The intensity of solar storms is expected to peak in 2013 and may devastate critical infrastructure like satellite communications, navigation systems and electrical transmission equipment, a top scientist has warned.
Kathryn Sullivan, assistant secretary of the US National Oceanic and Atmospheric Administration, said countries should prepare for "potentially devastating effects" from solar storms which are caused by massive explosions on the sun.
Solar storms, according to scientists, release particles that can temporarily disable or permanently destroy fragile computer circuits, the Daily Mail reported.

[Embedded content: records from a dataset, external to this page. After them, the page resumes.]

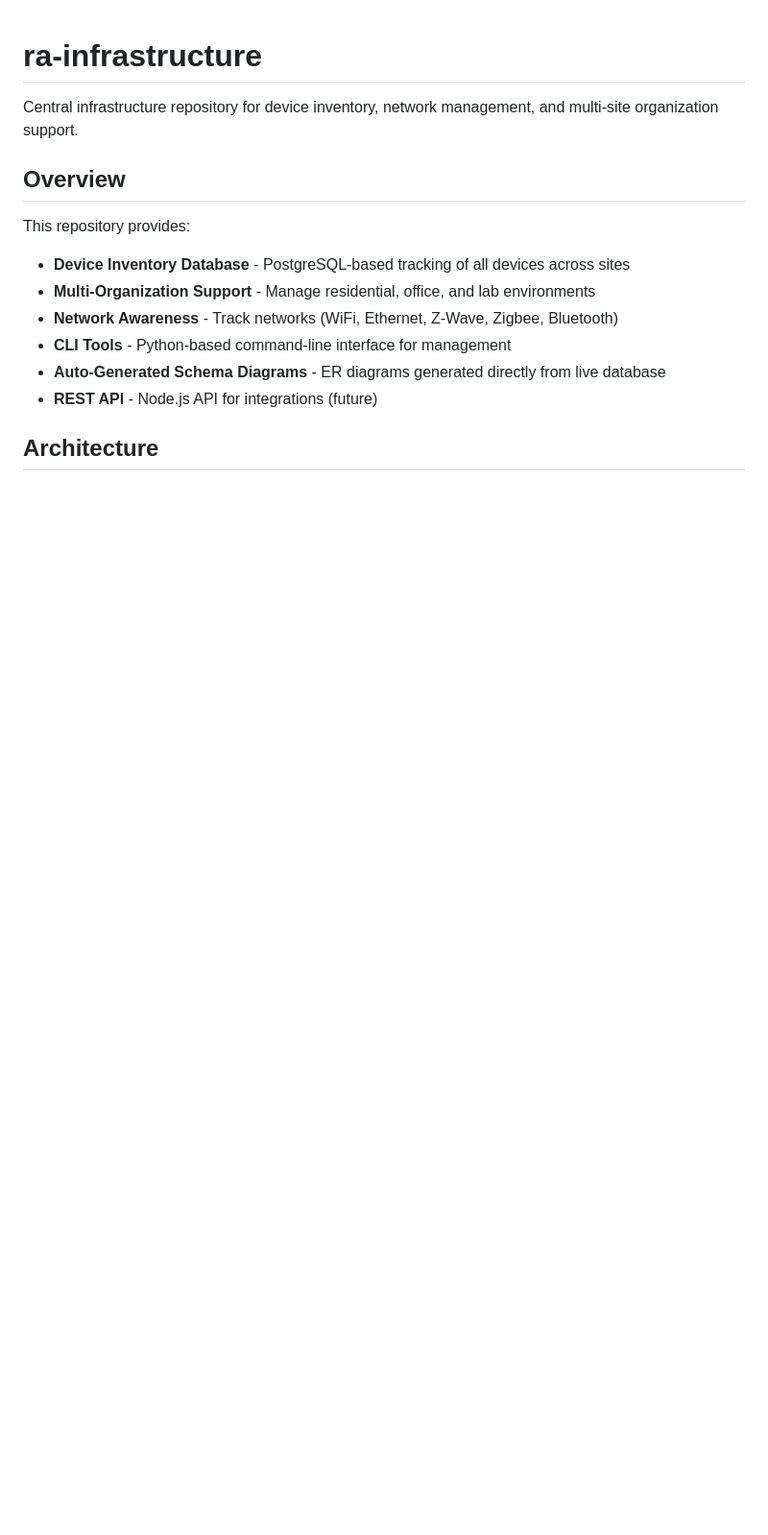
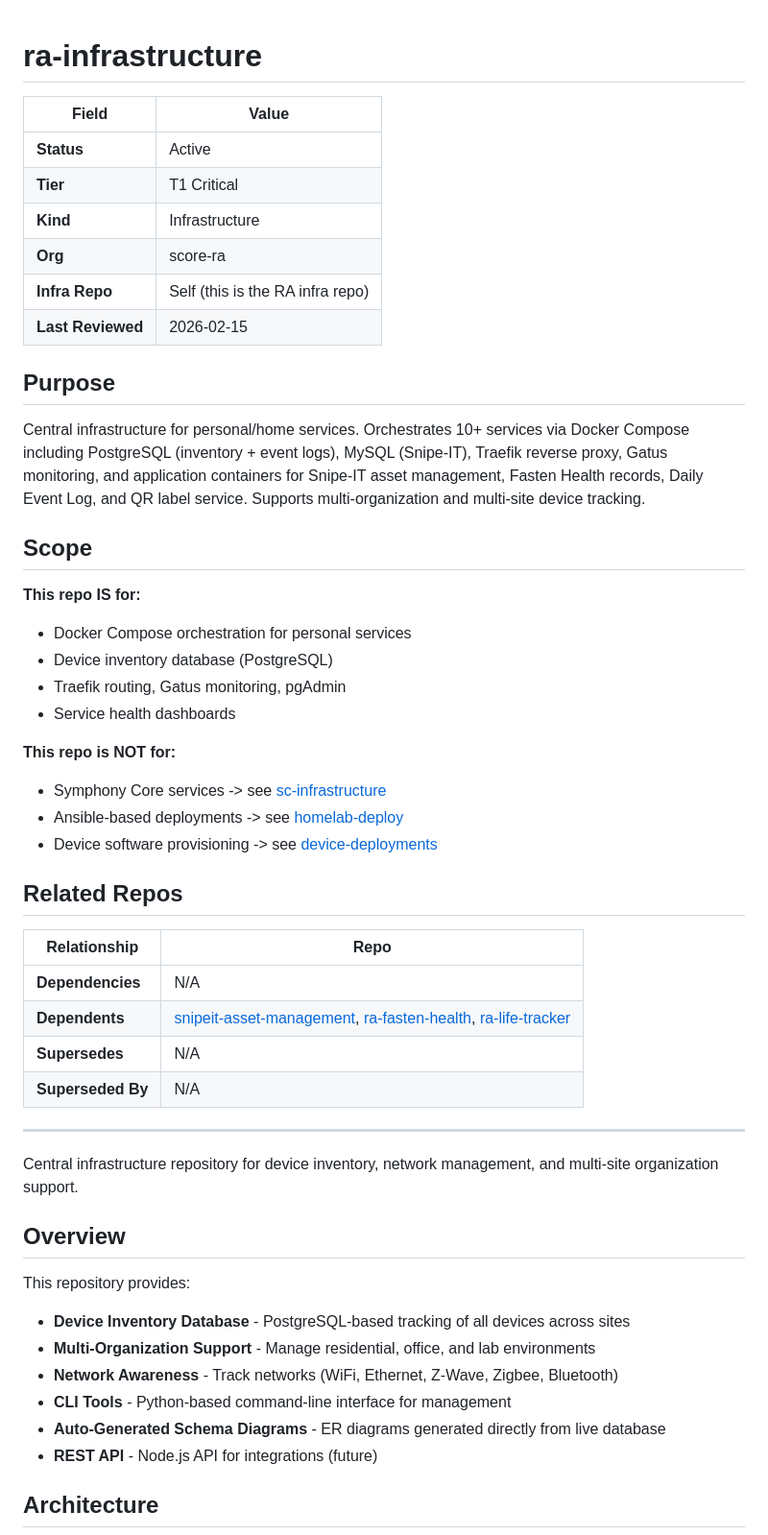
Before and after one commit to score-ra/ra-infrastructure, a Markdown page: README.md, the part around the change. Shown at 96% size. Rendered like a GitHub page; blank space fills up the shorter version.

Commit message:
docs: add lightweight README metadata (audit pass)
Co-Authored-By: Claude Opus 4.6 <noreply@anthropic.com>

```diff
--- a/README.md
+++ b/README.md
@@ -1,4 +1,41 @@
 # ra-infrastructure
+
+| Field | Value |
+|-------|-------|
+| **Status** | Active |
+| **Tier** | T1 Critical |
+| **Kind** | Infrastructure |
+| **Org** | score-ra |
+| **Infra Repo** | Self (this is the RA infra repo) |
+| **Last Reviewed** | 2026-02-15 |
+
+## Purpose
+
+Central infrastructure for personal/home services. Orchestrates 10+ services via Docker Compose including PostgreSQL (inventory + event logs), MySQL (Snipe-IT), Traefik reverse proxy, Gatus monitoring, and application containers for Snipe-IT asset management, Fasten Health records, Daily Event Log, and QR label service. Supports multi-organization and multi-site device tracking.
+
+## Scope
+
+**This repo IS for:**
+- Docker Compose orchestration for personal services
+- Device inventory database (PostgreSQL)
+- Traefik routing, Gatus monitoring, pgAdmin
+- Service health dashboards
+
+**This repo is NOT for:**
+- Symphony Core services -> see [sc-infrastructure](https://github.com/symphonycore-org/sc-infrastructure)
+- Ansible-based deployments -> see [homelab-deploy](https://github.com/score-ra/homelab-deploy)
+- Device software provisioning -> see [device-deployments](https://github.com/score-ra/device-deployments)
+
+## Related Repos
+
+| Relationship | Repo |
+|-------------|------|
+| **Dependencies** | N/A |
+| **Dependents** | [snipeit-asset-management](https://github.com/score-ra/snipeit-asset-management), [ra-fasten-health](https://github.com/score-ra/ra-fasten-health), [ra-life-tracker](https://github.com/score-ra/ra-life-tracker) |
+| **Supersedes** | N/A |
+| **Superseded By** | N/A |
+
+---
 
 Central infrastructure repository for device inventory, network management, and multi-site organization support.
 
```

Dr Sullivan, a former NASA astronaut who in 1984 became the first woman to walk in space, told a UN weather conference in Geneva that "it is not a question of if, but really a matter of when a major solar event could hit our planet". She is not the only expert to issue a warning about the threat posed by solar storms. In February, astronomers warned that mankind is now more vulnerable to such an event than at any time in history -- and that the planet should prepare for a global Hurricane Katrina-style disaster.
A massive solar eruption, they said, would send waves of radiation and charged particles to Earth, damaging satellite systems used for synchronising computers, airline navigation and phone networks. If the storm is powerful enough it could even crash stock markets and cause power cuts that last weeks or months, experts told the American Association for the Advancement of Science.
The chances of a disruption from space are getting stronger because the sun is entering the most active period of its 11 to 12-year natural cycle. The world got a taster of the sun's explosive power in February when the strongest solar eruption in five years sent a torrent of charged plasma hurtling towards the world at 580 miles per second. The storm created spectacular aurorae and disrupted radio communications.
Space storms are not new. The first major solar flare was recorded by British astronomer Richard Carrington in 1859. Other solar geomagnetic storms have been observed in recent decades. According to NASA, one huge solar flare in 1972 cut off long-distance telephone communication in the mid-western state of Illinois. Another similar flare in 1989 'provoked geomagnetic storms that disrupted electric power transmission' and caused blackouts across the Canadian province of Quebec, the US space agency said.